The decision of what to do was eclipsed by my mother’s entrance into hospice. When my mother passed away, her home health care workers attended her memorial service, and I am still in contact with some of them as they share the accomplishments of their children and other milestones.
Domestic workers, such as the many women who helped my mother in her last years of life, provide vital services yet these workers often face unjust social and economic conditions. The industry is unregulated, domestic workers are excluded from the protections of federal wage-and-hour laws, and abuses are rampant. However, as the presenters in the session noted, the coalitions and networks that domestic workers are forming are having effect. In 2010, New York State passed the nation’s first Domestic Workers Bill of Rights into law. Although Governor Brown vetoed the California version, local organizations have not given up the fight. San Francisco’s Mujeres Unidas y Activas has developed an innovative worker-centered skills training, job placement and labor rights program called Caring Hands. A national campaign to coordinate efforts and educate the public called Caring Across Generations launched in 2011.

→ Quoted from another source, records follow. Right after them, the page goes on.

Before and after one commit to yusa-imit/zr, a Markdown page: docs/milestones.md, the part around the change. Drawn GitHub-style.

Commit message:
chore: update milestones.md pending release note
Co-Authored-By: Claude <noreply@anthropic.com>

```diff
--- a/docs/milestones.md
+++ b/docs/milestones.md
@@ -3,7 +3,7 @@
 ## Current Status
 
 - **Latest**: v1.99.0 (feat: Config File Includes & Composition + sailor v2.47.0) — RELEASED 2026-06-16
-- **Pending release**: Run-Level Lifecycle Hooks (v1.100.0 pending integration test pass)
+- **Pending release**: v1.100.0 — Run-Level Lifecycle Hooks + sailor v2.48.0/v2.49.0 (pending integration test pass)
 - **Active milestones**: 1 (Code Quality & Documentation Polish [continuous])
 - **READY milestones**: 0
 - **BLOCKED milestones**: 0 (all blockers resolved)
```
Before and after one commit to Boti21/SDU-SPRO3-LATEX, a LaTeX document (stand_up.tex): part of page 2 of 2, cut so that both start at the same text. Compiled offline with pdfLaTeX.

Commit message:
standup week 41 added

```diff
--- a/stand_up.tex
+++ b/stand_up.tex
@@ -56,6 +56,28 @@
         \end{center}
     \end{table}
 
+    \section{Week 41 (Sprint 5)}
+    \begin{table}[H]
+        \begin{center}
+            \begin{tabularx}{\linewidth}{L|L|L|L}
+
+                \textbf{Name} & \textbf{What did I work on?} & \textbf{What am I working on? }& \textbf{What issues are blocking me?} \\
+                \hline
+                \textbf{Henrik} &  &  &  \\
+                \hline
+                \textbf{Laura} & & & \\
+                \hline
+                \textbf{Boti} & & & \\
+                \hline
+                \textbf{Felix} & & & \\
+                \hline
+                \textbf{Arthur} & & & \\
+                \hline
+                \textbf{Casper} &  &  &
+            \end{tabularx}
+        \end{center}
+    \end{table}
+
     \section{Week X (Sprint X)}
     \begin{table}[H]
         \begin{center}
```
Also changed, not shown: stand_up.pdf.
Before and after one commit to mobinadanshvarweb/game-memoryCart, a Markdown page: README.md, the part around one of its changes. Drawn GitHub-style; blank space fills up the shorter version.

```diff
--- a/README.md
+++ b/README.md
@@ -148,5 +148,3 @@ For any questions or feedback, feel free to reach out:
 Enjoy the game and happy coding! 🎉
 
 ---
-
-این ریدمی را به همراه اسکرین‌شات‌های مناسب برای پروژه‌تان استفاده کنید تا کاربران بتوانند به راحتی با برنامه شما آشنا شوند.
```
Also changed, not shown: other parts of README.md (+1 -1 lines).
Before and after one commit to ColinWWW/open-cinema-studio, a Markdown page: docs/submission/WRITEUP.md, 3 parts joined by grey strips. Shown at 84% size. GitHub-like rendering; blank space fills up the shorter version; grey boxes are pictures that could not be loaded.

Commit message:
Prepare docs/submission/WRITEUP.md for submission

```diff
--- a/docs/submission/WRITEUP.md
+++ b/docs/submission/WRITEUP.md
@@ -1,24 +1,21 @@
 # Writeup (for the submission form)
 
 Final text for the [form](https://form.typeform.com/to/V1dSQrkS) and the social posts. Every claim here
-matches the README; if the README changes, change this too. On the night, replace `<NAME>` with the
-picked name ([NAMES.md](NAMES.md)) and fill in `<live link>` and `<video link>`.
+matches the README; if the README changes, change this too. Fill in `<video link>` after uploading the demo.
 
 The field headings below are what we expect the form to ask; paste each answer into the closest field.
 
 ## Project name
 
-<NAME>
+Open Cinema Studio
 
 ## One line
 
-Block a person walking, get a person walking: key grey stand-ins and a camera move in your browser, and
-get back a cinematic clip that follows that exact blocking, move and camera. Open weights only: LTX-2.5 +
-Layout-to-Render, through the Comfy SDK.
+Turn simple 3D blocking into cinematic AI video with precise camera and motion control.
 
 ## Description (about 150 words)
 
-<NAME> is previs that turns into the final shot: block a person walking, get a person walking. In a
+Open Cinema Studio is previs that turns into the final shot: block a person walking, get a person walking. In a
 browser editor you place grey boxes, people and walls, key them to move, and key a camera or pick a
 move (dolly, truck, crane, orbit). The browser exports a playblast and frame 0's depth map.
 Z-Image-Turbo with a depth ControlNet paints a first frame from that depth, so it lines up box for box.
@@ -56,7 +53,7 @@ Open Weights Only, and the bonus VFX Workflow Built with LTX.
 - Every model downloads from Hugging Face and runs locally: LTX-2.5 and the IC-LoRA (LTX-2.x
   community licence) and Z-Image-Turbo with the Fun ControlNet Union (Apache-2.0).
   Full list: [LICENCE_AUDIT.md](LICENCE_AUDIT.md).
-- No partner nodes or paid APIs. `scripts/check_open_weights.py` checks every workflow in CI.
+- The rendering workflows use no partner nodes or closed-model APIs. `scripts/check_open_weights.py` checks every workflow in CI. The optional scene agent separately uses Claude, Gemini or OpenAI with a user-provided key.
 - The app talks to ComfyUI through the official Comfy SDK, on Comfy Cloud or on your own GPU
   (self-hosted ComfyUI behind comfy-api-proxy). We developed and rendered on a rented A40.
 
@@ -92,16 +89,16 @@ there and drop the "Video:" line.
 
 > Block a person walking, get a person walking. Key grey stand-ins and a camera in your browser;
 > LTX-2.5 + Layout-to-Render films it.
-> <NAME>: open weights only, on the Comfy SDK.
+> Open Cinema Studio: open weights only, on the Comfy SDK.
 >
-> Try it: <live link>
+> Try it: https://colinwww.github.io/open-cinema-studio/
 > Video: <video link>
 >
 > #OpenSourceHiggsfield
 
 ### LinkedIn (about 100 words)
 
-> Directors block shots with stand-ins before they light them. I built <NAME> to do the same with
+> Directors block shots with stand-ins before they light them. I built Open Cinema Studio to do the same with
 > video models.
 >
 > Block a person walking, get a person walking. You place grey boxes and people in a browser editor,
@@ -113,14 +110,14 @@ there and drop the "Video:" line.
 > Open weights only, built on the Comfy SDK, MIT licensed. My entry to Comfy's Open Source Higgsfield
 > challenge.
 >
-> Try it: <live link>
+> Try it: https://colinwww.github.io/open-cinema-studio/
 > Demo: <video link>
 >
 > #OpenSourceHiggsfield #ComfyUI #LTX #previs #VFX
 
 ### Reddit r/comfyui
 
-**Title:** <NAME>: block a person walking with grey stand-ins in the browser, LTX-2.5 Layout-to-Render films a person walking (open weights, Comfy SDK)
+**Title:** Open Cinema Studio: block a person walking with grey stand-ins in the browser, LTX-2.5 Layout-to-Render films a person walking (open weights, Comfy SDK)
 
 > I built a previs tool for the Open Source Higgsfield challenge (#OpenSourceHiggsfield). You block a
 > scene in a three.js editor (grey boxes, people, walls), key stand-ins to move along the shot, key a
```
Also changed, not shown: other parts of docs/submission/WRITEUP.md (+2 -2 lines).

As our population ages, it is estimated that the number of people who will need care will only grow. We may all face similar dilemmas, as we have to make decisions about a sick parent or partner who needs help. It is time to organize to change the current structures and policies. We must improve the working conditions and job quality of domestic workers but not at the risk of making such care inaccessible for low-income families.
Seline Szkupinski Quiroga is a child of immigrants and a medical anthropologist living in Phoenix, Arizona. She is a member of the Mujeres Talk Colectiva and the MALCS Communications and Web team.